A new project is searching for moons outside our solar system that may contain alien life.
Astrobiologists view moons like Enceladus and Europa to be the most likely places for extraterrestrial life in our solar system. So, it only makes sense to look for life on exomoons as well.
The Hunt for Exomoons with Kepler (HEK) is a new initiative, led by David Kipping at the Harvard-Smithsonian Center for Astrophysics, that uses data collected by NASA’s Kepler space telescope to identify exomoons that might support life.
But before looking at Kepler data, HEK astronomers use NASA’s Pleiades supercomputer at the NASA Advanced Supercomputing (NAS) facility at NASA’s Ames Research Center to simulate billions of possible star-planet-moon arrangements. Then, as Space.com explains, they “compare the results with actual data taken with NASA’s Kepler telescope, which monitors the brightness of stars in an effort to find exoplanets that could harbor life. If one of the simulated combinations matches the Kepler data, that area warrants further exploration.”
NASA describes, “The discovery of exomoons—moons situated beyond our own solar system—would add to the growing list of celestial objects detected by the Kepler telescope that could potentially harbor life in some form.”
So far, NASA says the team has “surveyed 56 of about 400 identified Kepler planet candidates that could have a detectable exomoon.” The team will continue to survey the remaining exomoon candidates over the next two years.
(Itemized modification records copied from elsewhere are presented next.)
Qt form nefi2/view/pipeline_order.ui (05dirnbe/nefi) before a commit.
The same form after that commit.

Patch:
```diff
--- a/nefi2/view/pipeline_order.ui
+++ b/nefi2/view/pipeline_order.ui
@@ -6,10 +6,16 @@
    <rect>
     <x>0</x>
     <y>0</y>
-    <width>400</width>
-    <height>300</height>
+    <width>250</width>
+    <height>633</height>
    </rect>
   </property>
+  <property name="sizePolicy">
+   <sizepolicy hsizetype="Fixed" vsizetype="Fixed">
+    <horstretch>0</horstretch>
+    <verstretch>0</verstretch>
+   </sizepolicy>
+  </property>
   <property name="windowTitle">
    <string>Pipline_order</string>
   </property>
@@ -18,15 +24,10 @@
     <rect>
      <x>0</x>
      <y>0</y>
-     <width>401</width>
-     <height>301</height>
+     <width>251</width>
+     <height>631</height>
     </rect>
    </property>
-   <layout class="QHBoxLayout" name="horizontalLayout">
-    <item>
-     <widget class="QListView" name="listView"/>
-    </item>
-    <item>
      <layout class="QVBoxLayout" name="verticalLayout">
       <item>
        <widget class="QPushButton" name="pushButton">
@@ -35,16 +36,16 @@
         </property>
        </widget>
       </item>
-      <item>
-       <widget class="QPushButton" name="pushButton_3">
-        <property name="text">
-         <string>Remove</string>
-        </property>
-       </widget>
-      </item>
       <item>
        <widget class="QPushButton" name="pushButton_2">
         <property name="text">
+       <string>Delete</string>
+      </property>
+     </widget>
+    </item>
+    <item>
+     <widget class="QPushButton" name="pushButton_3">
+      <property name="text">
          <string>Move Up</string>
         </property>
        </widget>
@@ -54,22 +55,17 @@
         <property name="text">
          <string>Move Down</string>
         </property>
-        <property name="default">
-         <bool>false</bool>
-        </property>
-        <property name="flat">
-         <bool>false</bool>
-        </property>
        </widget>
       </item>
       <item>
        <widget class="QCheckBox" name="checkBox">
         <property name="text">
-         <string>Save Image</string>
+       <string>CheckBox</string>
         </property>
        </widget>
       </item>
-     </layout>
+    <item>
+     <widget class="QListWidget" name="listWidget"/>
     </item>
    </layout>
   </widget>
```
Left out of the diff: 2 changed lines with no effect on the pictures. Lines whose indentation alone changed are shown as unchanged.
HEK scientists surmise, “If such habitable moons are possible, then there could even be more habitable moons than habitable planets.”